Report each line of the entries that includes "volgende" by copying it.
:: Supplied records ::
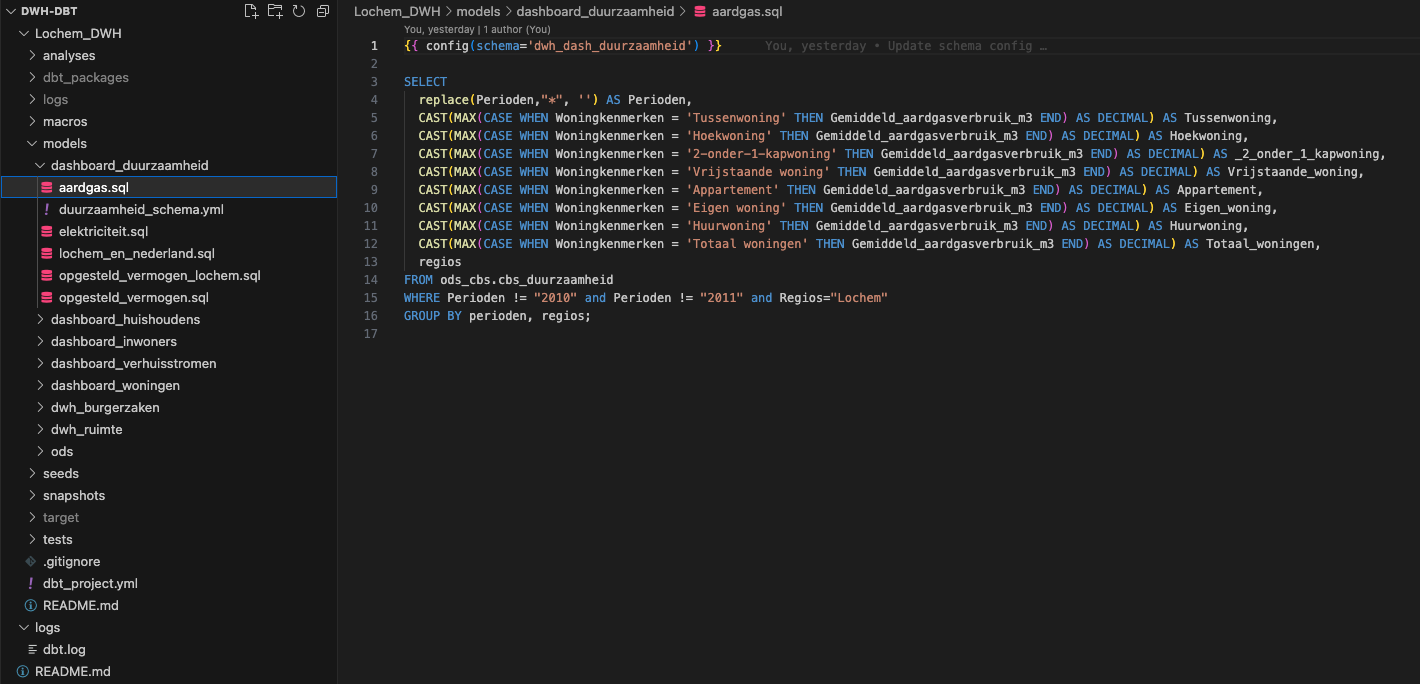
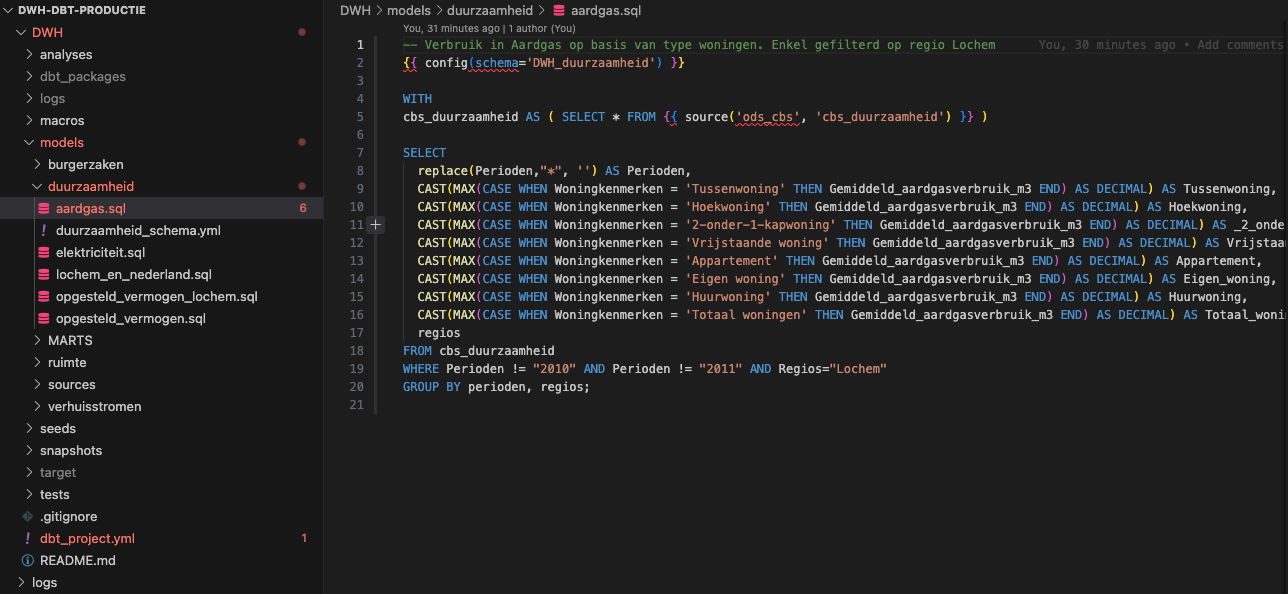
Update docs 2024

Changed region(s): [[0.0, 0.0, 1.0, 1.0], [0.8075, 0.0606, 0.9006, 0.0909], [0.9317, 0.0606, 0.9938, 0.0909]]

diff --git a/docs/README.md b/docs/README.md
@@ -105,64 +105,48 @@ Zie hieronder een preview van hoe een dashboard eruit ziet in Databricks (*Dashb
 
 ## DBT
 
-### Models en Views
+### Models en DataMarts
 Voor nu bestaan er **7** schemas: **dwh_burgerzaken** en **dwh_ruimte**. En in totaal **22** models:
 - **dwh_burgerzaken**
     - bevolkingsgroei
-    - huishouden
-    - huishoudtypes
-    - inwoners
+    - bevolkingsopbouw
+    - brp
+    - geslachtsopbouw
+- **dwh_duurzaamheid**
+    - aardgas
+    - elektriciteit
+    - lochem_nederland
+    - opgesteld_vermogen_lochem
+    - opgesteld_vermogen
 - **dwh_ruimte**
     - bag_num_recent
     - verblijfsobjecten
     - woningen_lochem
     - woningtypes_huishoudtypes
     - woz
-
-> (Alle views die direct worden gebruikt in de dashboards *dash*)
-- **dwh_dash_duurzaamheid**
-    - aardgas
-    - elektriciteit
-    - lochem_en_nederland
-    - opgesteld_vermogen
-    - opgesteld_vermogen_lochem
-- **dwh_dash_huishoudens**
-    - huishoudtypes_per_woonplaats
-    - woningtype_en_huishoudtype
-- **dwh_dash_inwoners**
-    - aantal_inwoners
-    - aantal_woningen
-    - bevolkingsgroei_lochem
-    - bevolkingsgroei_per_jaar
-    - bevolkingsgroei_per_maand
-    - bevolkingsopbouw_brp
-    - bevolkingsopbouw_leeftijd_geslacht
-    - gemiddelde_leeftijd
-    - thuiswonende_jongeren
-    - totaal_inwoners_brp
-- **dwh_dash_verhuisstromen**
-    - gevestigd_2021
-    - gevestigd_2022
-    - verhuisd_2021
-    - verhuisd_2022
+- **dwh_verhuisstromen**
+    - gevestigd
     - verhuizingen
-- **dwh_dash_woningen**
-    - bouwtrend_5jaren
-    - oppervlakte
-    - woning_types
-    - woningen_per_woonplaats
-    - woningen_totaal
-    - woz_waarde
-    - woz_waarde_distributie
+    - vertrokken
+
+> Aantal Datamarts
+
+- **MARTS**
+    - huishouden
+    - huishoudtypes_per_woonplaats
+    - huishoudtypes
+    - woningen_lochem
+    - woningtypes_en_huishoudtypes
+
 
 ### Databricks connector
-Alle DBT models staan in de GIT Repository *DWH-DBT* en vervolgens onder *models*.
-Het is ook mogelijk om ipv DBT, direct in Databricks SQL querys (ipv. views) klaar te zetten voor Dashboards.
+Alle DBT models staan in de GIT Repository *DWH-DBT-PRODUCTIE* en vervolgens onder *models*.
+De repository *DWH-DBT* met de bijbehorende Databricks workspace *Lochem_Lakehouse*, zijn gebruikt destijds voor development.
+Het is ook mogelijk om ipv DBT, direct in Databricks SQL querys (ipv. views) klaar te zetten voor Dashboards uiteraard.
 
 <img src="assets/images/folder_structure_DBT_repo.png" width="90%" height="90%" style="margin:0px 115px"/>
 
-Om veranderingen aan te brengen in de views of om bijvoorbeeld nieuwe views of schemas te creëren, dien je de GIT repository
-lokaal te clonen om te kunnen bewerken. Daarnaast is het noodzakelijk om DBT-core te hebben en de connectie met Databricks te hebben (Databricks connector).
+Om veranderingen aan te brengen in de views of om bijvoorbeeld nieuwe views of schemas te creëren, dien je de lokaal aanpassingen door te voeren in de *main* branch van de GIT repository **DWH-DBT-PRODUCTIE**. Daarnaast is het noodzakelijk om DBT-core te hebben en de connectie met Databricks te hebben (Databricks connector).
 
 **Opzetten van DBT Core:** </br>
 Maak een virtual environment:
@@ -183,7 +167,7 @@ Zorg ervoor dat je in je lokale User root folder een .dbt folder hebt aangemaakt
 profiles.yml
 
 Met als volgende er in:
-- Lochem_DWH:
+- DWH:
   - target: dev
   - outputs:
     - dev:
@@ -191,7 +175,7 @@ Met als volgende er in:
       - catalog: hive_metastore
       - schema: dwh
       - host: ****
-      - http_path: /sql/1.0/warehouses/be7dfdd910e88b7d
+      - http_path: /sql/1.0/warehouses/1e0a32dc6d62a9dc
       - token: **** 
       - threads: 1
:::
Task response
 Met als volgende er in:
@@ -191,7 +175,7 @@ Met als volgende er in:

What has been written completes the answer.